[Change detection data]
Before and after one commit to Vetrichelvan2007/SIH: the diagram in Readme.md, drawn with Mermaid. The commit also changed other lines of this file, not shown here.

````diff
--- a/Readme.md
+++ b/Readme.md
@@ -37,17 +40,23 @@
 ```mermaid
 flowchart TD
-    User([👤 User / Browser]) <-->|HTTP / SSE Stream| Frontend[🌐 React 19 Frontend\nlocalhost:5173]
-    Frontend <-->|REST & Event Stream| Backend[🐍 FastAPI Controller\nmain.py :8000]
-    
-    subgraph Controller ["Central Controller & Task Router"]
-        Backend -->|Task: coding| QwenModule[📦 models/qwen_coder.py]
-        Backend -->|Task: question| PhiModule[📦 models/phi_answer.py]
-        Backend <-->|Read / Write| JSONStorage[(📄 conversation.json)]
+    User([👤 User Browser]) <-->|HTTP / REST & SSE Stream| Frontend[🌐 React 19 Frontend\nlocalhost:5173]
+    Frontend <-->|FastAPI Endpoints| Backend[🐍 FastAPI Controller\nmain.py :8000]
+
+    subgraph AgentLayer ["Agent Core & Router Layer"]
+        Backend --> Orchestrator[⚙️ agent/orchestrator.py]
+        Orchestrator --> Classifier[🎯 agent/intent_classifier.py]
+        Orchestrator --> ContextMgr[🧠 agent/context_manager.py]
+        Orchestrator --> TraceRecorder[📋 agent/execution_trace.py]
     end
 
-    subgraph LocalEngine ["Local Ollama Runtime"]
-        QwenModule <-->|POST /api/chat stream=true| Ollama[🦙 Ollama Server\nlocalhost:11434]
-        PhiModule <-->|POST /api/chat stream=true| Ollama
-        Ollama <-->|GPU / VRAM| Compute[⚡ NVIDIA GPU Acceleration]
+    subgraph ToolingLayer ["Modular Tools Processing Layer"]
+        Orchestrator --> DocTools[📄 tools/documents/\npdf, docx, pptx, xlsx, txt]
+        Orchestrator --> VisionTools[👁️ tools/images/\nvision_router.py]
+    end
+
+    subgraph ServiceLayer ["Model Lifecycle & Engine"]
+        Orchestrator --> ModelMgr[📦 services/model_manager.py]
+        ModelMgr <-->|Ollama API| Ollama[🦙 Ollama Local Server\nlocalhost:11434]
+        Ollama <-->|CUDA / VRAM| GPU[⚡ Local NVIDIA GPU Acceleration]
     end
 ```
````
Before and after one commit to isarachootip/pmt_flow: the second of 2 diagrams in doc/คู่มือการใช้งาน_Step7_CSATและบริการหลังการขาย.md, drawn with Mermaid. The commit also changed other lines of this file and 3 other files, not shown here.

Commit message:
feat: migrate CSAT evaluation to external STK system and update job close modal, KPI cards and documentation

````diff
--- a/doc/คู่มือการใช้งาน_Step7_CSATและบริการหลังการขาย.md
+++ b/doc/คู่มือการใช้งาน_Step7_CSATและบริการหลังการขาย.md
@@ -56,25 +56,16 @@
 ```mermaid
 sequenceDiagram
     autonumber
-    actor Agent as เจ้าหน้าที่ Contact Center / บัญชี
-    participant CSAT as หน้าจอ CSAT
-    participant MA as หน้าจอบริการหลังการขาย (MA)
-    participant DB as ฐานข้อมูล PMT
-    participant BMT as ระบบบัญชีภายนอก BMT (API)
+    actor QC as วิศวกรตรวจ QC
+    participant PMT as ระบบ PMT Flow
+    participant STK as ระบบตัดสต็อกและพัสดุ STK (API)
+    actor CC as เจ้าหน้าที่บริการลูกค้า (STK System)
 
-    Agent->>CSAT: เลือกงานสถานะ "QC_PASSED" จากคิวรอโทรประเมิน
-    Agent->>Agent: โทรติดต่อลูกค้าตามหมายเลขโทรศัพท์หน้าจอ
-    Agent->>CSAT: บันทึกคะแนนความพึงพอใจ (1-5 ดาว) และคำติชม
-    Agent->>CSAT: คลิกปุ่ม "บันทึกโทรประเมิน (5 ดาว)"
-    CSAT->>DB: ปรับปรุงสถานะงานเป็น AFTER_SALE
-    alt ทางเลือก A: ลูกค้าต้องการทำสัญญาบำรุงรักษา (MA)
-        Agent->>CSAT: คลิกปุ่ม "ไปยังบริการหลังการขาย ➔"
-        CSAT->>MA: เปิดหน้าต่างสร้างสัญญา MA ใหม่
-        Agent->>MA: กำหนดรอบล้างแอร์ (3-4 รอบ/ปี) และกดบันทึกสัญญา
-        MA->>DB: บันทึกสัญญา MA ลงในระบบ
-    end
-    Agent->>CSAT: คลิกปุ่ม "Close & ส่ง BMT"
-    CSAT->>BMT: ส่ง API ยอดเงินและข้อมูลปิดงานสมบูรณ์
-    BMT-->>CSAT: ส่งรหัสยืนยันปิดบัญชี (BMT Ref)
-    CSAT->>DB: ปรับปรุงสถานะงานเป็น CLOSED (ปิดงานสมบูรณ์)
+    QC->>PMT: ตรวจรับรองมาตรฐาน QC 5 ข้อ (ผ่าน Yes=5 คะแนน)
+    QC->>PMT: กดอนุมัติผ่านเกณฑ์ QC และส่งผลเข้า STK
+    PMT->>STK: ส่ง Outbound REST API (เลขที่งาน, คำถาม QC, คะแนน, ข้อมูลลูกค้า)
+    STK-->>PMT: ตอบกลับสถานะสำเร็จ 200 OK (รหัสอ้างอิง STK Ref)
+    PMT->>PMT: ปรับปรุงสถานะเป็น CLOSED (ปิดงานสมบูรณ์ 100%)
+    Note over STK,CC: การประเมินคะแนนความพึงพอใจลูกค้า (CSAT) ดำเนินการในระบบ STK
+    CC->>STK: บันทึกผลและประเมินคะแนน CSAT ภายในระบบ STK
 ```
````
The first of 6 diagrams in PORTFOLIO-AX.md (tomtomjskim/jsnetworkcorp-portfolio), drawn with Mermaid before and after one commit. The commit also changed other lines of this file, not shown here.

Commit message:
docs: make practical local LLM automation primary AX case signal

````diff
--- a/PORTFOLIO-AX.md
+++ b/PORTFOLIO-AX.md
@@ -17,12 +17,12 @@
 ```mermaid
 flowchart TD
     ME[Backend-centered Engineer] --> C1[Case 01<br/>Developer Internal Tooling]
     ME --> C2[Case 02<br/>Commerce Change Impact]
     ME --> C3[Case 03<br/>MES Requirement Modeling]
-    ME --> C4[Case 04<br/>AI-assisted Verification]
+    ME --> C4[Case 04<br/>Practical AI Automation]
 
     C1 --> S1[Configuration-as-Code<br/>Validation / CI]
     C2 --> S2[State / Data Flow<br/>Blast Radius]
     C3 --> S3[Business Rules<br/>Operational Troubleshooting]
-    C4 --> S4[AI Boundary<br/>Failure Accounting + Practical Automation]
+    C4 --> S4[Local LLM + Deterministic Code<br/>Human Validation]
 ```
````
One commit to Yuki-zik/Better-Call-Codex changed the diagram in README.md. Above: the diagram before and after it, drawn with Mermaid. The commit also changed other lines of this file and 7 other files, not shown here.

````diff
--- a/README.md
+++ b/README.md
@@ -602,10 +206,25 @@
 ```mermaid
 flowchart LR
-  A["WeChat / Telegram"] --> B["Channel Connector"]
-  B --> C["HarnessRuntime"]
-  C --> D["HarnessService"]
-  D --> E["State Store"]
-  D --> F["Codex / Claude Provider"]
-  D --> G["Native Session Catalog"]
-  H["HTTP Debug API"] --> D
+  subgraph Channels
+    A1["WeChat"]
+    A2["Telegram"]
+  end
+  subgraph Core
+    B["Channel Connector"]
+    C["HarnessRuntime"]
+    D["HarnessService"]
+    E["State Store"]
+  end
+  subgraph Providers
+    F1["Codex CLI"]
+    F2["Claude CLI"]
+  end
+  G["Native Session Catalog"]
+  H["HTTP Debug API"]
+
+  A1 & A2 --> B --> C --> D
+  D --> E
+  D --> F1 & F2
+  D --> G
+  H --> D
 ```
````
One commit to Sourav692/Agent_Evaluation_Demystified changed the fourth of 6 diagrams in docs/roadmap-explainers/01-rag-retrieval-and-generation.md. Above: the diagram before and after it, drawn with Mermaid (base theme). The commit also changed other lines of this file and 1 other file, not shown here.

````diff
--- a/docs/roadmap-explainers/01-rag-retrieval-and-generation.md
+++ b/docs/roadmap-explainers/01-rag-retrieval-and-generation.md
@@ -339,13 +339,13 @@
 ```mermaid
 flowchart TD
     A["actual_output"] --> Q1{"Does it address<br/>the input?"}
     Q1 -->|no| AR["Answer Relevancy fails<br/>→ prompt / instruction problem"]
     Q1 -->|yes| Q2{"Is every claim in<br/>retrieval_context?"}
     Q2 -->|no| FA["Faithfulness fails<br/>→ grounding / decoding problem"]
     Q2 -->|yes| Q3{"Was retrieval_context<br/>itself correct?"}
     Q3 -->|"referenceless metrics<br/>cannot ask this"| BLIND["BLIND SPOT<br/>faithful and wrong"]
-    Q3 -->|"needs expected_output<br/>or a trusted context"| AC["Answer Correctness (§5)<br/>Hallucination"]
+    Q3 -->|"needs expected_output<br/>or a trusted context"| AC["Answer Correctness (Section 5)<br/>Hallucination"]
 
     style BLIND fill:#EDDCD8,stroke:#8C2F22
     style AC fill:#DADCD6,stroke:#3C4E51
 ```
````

- What to produce -
Count the lines above in which the word "HTTP" appears, then state only that count.

- Response -
4